It wasn't until after we'd gone through all the selection and registration processes that I started noticing some odd deductions on my paycheck. Lo and behold, it was one of those hidden costs of our inability to be legally married. The cost of her benefits--both the amount the company contributes and my contributions--are considered taxable income. So the company has to re-gross my income by that amount and take taxes out.
It has been nearly 7 years (between two different companies) that I have been carrying this little burden in my paycheck. After my initial resentment and irritation, I eventually just had to accept the situation, and finally pretty much forgot about it. I still appreciated knowing that I had some protection within the company from being treated unfairly because I fell in love with the wrong kind of person.
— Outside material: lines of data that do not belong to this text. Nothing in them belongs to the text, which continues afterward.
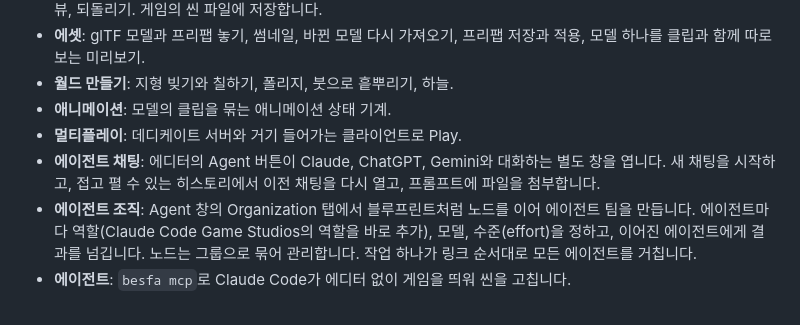
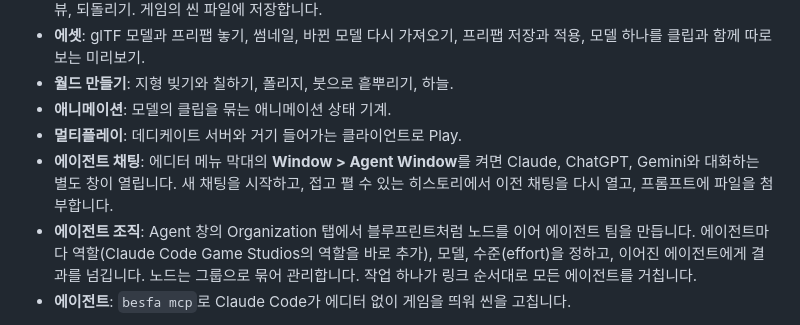
Before and after one commit to ski0090/besfa, a Markdown page: README.ko.md, the part around the change. Drawn GitHub-style.

Commit message:
README.ko: open the Agent window from Window > Agent Window
The Korean README still sent readers to the Agent button, which the menu
cleanup removed.

Co-Authored-By: Claude Opus 5.5 <noreply@anthropic.com>

```diff
--- a/README.ko.md
+++ b/README.ko.md
@@ -17,7 +17,7 @@ Besfa는 Windows에서 쓰는 [Bevy](https://bevy.org/) 게임 엔진용 데스
 - **월드 만들기**: 지형 빚기와 칠하기, 폴리지, 붓으로 흩뿌리기, 하늘.
 - **애니메이션**: 모델의 클립을 묶는 애니메이션 상태 기계.
 - **멀티플레이**: 데디케이트 서버와 거기 들어가는 클라이언트로 Play.
-- **에이전트 채팅**: 에디터의 Agent 버튼이 Claude, ChatGPT, Gemini와 대화하는 별도 창을 엽니다. 새 채팅을 시작하고, 접고 펼 수 있는 히스토리에서 이전 채팅을 다시 열고, 프롬프트에 파일을 첨부합니다.
+- **에이전트 채팅**: 에디터 메뉴 막대의 **Window > Agent Window**를 켜면 Claude, ChatGPT, Gemini와 대화하는 별도 창이 열립니다. 새 채팅을 시작하고, 접고 펼 수 있는 히스토리에서 이전 채팅을 다시 열고, 프롬프트에 파일을 첨부합니다.
 - **에이전트 조직**: Agent 창의 Organization 탭에서 블루프린트처럼 노드를 이어 에이전트 팀을 만듭니다. 에이전트마다 역할(Claude Code Game Studios의 역할을 바로 추가), 모델, 수준(effort)을 정하고, 이어진 에이전트에게 결과를 넘깁니다. 노드는 그룹으로 묶어 관리합니다. 작업 하나가 링크 순서대로 모든 에이전트를 거칩니다.
 - **에이전트**: `besfa mcp`로 Claude Code가 에디터 없이 게임을 띄워 씬을 고칩니다.
 
```
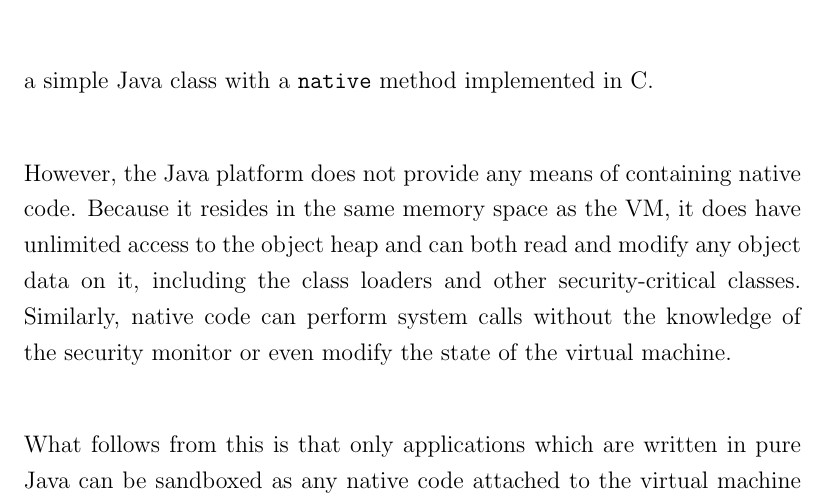
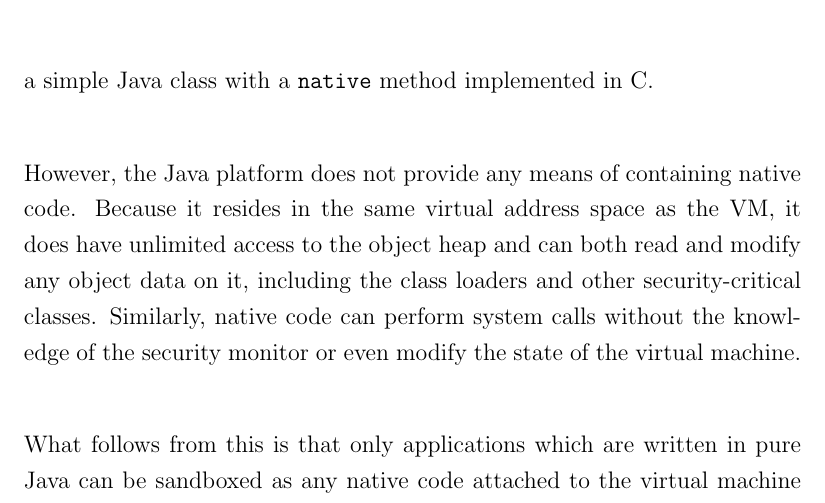
Before and after one commit to davidbrazdil/cherivm-diss, a LaTeX thesis (acs-dissertation.tex): part of page 19 of 31, cut so that both start at the same text. Compiled offline with pdfLaTeX.

Commit message:
Background: native lib and VM are in the same +++address space+++

```diff
--- a/acs-dissertation.tex
+++ b/acs-dissertation.tex
@@ -166,7 +166,7 @@ Just like bytecode, shared libraries are loaded by a class loader and reside in
 
 Developers are provided with a C/C++ header which contains the definitions of types compatible with the primitive types used in Java, the \texttt{jobject} type to represent object references (typically pointers to the object heap) and the \texttt{JNIEnv} data structure containing functions that provide an API for interfacing with the VM, such as reading/assigning values of object fields, creating new objects, or invoking other methods in the Java environment. A pointer to an instance of \texttt{JNIEnv} is passed to the function together with the actual parameters of the corresponding method call. Figure~\ref{fig:OverviewJNI} gives a simplified overview of the architecture, and Figure~\ref{listing:HelloJNI} shows an example of a simple Java class with a \texttt{native} method implemented in C.
 
-However, the Java platform does not provide any means of containing native code. Because it resides in the same memory space as the VM, it does have unlimited access to the object heap and can both read and modify any object data on it, including the class loaders and other security-critical classes. Similarly, native code can perform system calls without the knowledge of the security monitor or even modify the state of the virtual machine.
+However, the Java platform does not provide any means of containing native code. Because it resides in the same virtual address space as the VM, it does have unlimited access to the object heap and can both read and modify any object data on it, including the class loaders and other security-critical classes. Similarly, native code can perform system calls without the knowledge of the security monitor or even modify the state of the virtual machine.
 
 What follows from this is that only applications which are written in pure Java can be sandboxed as any native code attached to the virtual machine can circumvent all of the security mechanisms it provides. Hence giving a piece of code the permission to load native libraries is equivalent to giving it all the other Java permissions as well as unlimited access to the state of the VM. This permission must therefore be taken away from all sandboxed code.
 
```
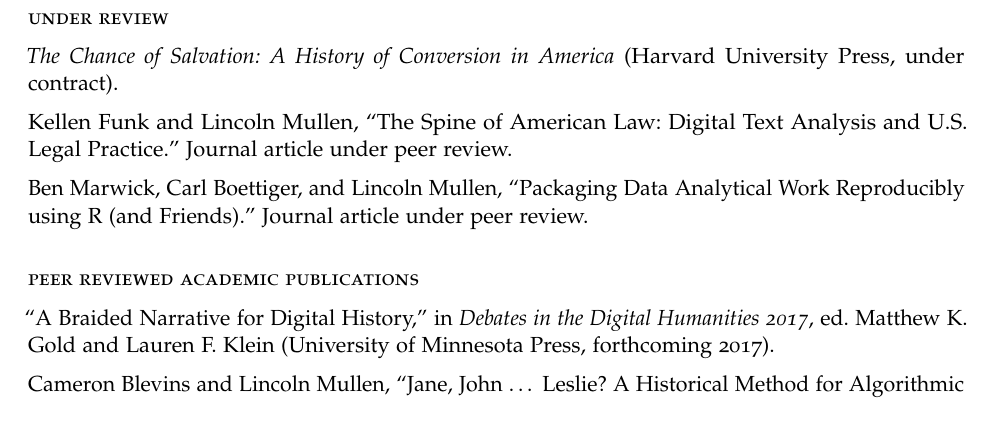
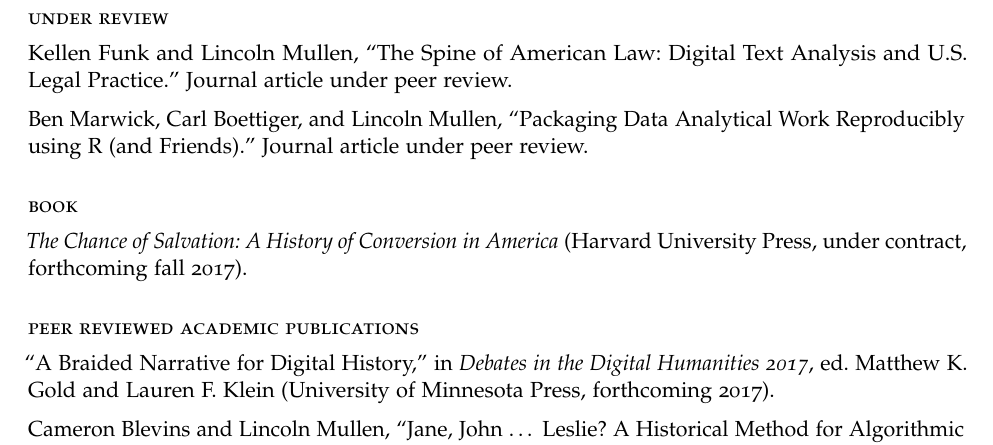
Before and after one commit to lmullen/CV, a LaTeX CV (Mullen-cv.tex): part of page 1 of 7, cut so that both start at the same text. Compiled offline with pdfLaTeX.

Commit message:
Move book

```diff
--- a/Mullen-cv.tex
+++ b/Mullen-cv.tex
@@ -96,16 +96,16 @@
 
 \subsection{under review}\label{in-progress}
 
-\emph{The Chance of Salvation: A History of Conversion in America} (Harvard
-University Press, under contract).
-
 Kellen Funk and Lincoln Mullen, ``The Spine of American Law: Digital Text
 Analysis and U.S. Legal Practice.'' Journal article under peer review.
 
 Ben Marwick, Carl Boettiger, and Lincoln Mullen, ``Packaging Data Analytical
 Work Reproducibly using R (and Friends).'' Journal article under peer review.
 
-%\emph{Computational Historical Thinking: With Applications in R} (book manuscript in progress): \url{http://lincolnmullen.com/projects/dh-r/}
+\subsection{book}\label{books}
+
+\emph{The Chance of Salvation: A History of Conversion in America} (Harvard
+University Press, under contract, forthcoming fall 2017).
 
 \subsection{peer reviewed academic publications}\label{peer-reviewed}
 
```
Last week at home I received in the mail a rather plain envelope from my employer. Inside was a simple, one-page letter regarding the health benefits I was able to extend to my domestic partner. (I love the fact that they don't distinguish between same-sex and opposite-sex partners.) The letter re-iterated the Company's commitment to diversity and inclusion, blah blah blah, and re-stated the situation with the tax penalties I am subjected to.
Then there was this part: "The payment described below will help offset the additional federal and state taxes you incur as a result of these regulations."
Yes--the big, faceless Corporation is paying extra money to ensure I am treated with equality. Not only are they granting me extra payments to offset the taxes I already pay, but they are bumping them up by enough to cover the taxes on the extra money itself! In addition, my July month-end paycheck would include a lump-sum payment to cover those extra costs through the first half of 2012.
I have to tell you, I grew emotional when I read that letter. Even in explaining it here, I'm getting a little choked up. They didn't have to do this. There was no general outcry within the company or among its customers, clients or shareholders. One short paragraph indicates this was a result of feedback on an annual PRIDE Global survey and various diversity and HR organizations within the company. I know the Company's not going to do anything that impinges on their bottom line; I know there's got to be something in it for the Company...but the fact that they were open to the idea, and went through all the calculations and paperwork to make it happen, is a little flabbergasting.
Still, when I went online at work today to check my month-end paycheck, I was not prepared for what was in there. The monthly addition to my pay is not chump change. But the retroactive amount for the past six months was over $1400.
Yeah, that's a nice little stocking stuffer, isn't it? But I'm not sharing the amount with you because I'm excited about it. I want you to think about what it represents. That's $2800 a year of financial penalty because my co-citizens refuse to recognize my and Miss Chef's relationship as legally valid (not morally or religiously, just legally). Over the past 7 years, I have lost over $19,000 by extending to Miss Chef the same benefits that my coworkers extend to their spouses without that price tag. The same that you might use to cover your own husband or wife. The loss would be even greater if we had children. Imagine if I'd been able to divert that much into my 401(k)? How much more secure would my retirement be with those extra funds?
And that's just one hidden cost that we bear. One hidden cost that we weren't really aware of. How many more are we carrying? I am fortunate that my employer is extending protections to me that my government is not willing to. My government, that I'm supporting.
You know what's even more shocking? My employer is one of the big-name, international Wall Street banks that we all love to hate. Yeah, even Big Banking recognizes the right thing. When will the rest of our population?